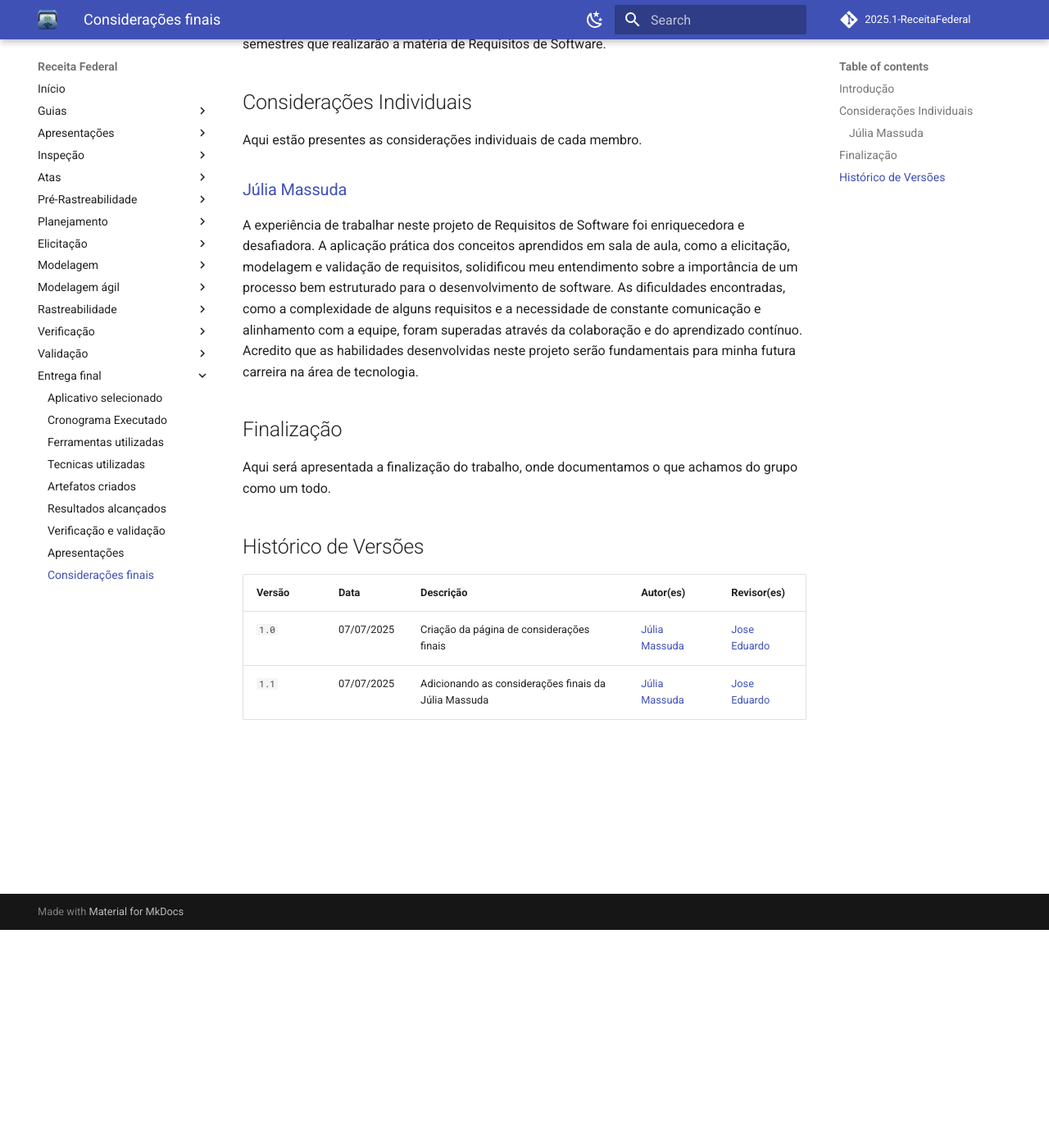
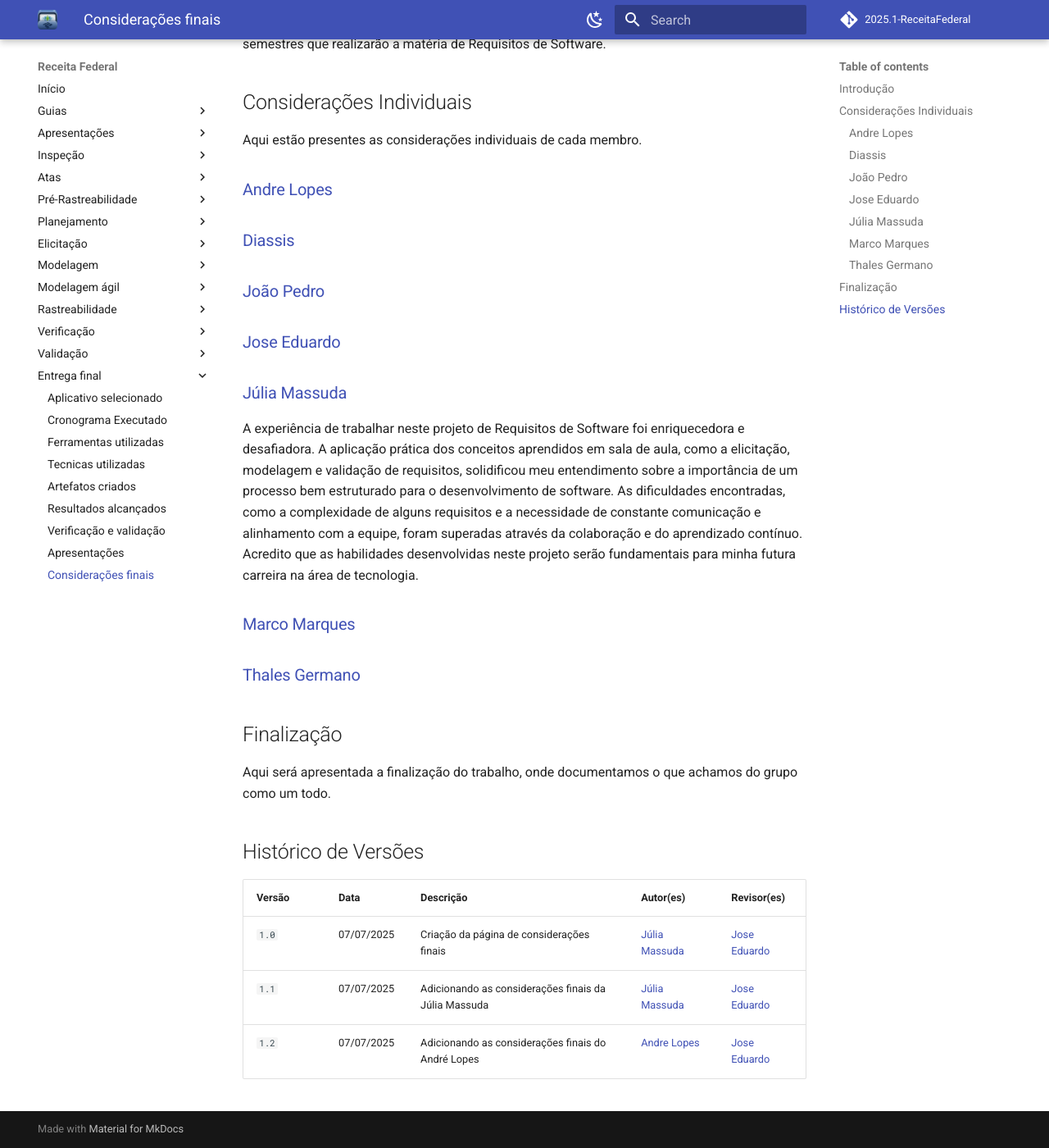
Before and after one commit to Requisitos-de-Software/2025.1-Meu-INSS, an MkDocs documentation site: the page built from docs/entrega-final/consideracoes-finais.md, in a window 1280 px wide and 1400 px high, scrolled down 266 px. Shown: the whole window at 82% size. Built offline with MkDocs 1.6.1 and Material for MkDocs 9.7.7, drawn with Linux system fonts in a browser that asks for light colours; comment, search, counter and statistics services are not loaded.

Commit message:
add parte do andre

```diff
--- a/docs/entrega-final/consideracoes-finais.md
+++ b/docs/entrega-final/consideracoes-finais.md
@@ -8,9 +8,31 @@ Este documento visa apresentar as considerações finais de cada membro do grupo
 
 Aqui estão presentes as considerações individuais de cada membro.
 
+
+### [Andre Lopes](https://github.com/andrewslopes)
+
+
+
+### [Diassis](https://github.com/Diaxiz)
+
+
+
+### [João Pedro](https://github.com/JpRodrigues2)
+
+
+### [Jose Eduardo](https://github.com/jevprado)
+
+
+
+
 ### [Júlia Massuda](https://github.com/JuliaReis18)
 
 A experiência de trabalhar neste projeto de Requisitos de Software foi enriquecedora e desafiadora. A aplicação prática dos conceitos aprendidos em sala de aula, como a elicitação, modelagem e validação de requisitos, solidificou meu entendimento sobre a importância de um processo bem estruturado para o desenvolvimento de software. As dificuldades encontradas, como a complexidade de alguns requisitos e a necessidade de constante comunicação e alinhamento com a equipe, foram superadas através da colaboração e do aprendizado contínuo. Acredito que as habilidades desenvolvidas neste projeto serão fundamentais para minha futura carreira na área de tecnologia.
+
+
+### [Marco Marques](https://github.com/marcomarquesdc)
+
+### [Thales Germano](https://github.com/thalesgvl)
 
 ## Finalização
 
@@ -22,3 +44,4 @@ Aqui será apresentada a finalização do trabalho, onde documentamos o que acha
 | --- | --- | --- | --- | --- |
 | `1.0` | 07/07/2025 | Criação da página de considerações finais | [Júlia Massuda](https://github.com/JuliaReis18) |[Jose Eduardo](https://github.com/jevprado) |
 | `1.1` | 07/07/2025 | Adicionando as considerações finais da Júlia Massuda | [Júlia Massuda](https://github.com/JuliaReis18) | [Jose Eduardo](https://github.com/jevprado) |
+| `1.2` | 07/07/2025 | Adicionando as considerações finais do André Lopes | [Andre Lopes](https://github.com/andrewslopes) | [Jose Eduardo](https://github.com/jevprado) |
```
========================
- What is expected
Could you restate every record above word for word, dropping the pictures?

- Result of the task
Before and after one commit to Requisitos-de-Software/2025.1-Meu-INSS, an MkDocs documentation site: the page built from docs/entrega-final/consideracoes-finais.md, in a window 1280 px wide and 1400 px high, scrolled down 266 px. Shown: the whole window at 82% size. Built offline with MkDocs 1.6.1 and Material for MkDocs 9.7.7, drawn with Linux system fonts in a browser that asks for light colours; comment, search, counter and statistics services are not loaded.

Commit message:
add parte do andre

```diff
--- a/docs/entrega-final/consideracoes-finais.md
+++ b/docs/entrega-final/consideracoes-finais.md
@@ -8,9 +8,31 @@ Este documento visa apresentar as considerações finais de cada membro do grupo
 
 Aqui estão presentes as considerações individuais de cada membro.
 
+
+### [Andre Lopes](https://github.com/andrewslopes)
+
+
+
+### [Diassis](https://github.com/Diaxiz)
+
+
+
+### [João Pedro](https://github.com/JpRodrigues2)
+
+
+### [Jose Eduardo](https://github.com/jevprado)
+
+
+
+
 ### [Júlia Massuda](https://github.com/JuliaReis18)
 
 A experiência de trabalhar neste projeto de Requisitos de Software foi enriquecedora e desafiadora. A aplicação prática dos conceitos aprendidos em sala de aula, como a elicitação, modelagem e validação de requisitos, solidificou meu entendimento sobre a importância de um processo bem estruturado para o desenvolvimento de software. As dificuldades encontradas, como a complexidade de alguns requisitos e a necessidade de constante comunicação e alinhamento com a equipe, foram superadas através da colaboração e do aprendizado contínuo. Acredito que as habilidades desenvolvidas neste projeto serão fundamentais para minha futura carreira na área de tecnologia.
+
+
+### [Marco Marques](https://github.com/marcomarquesdc)
+
+### [Thales Germano](https://github.com/thalesgvl)
 
 ## Finalização
 
@@ -22,3 +44,4 @@ Aqui será apresentada a finalização do trabalho, onde documentamos o que acha
 | --- | --- | --- | --- | --- |
 | `1.0` | 07/07/2025 | Criação da página de considerações finais | [Júlia Massuda](https://github.com/JuliaReis18) |[Jose Eduardo](https://github.com/jevprado) |
 | `1.1` | 07/07/2025 | Adicionando as considerações finais da Júlia Massuda | [Júlia Massuda](https://github.com/JuliaReis18) | [Jose Eduardo](https://github.com/jevprado) |
+| `1.2` | 07/07/2025 | Adicionando as considerações finais do André Lopes | [Andre Lopes](https://github.com/andrewslopes) | [Jose Eduardo](https://github.com/jevprado) |
```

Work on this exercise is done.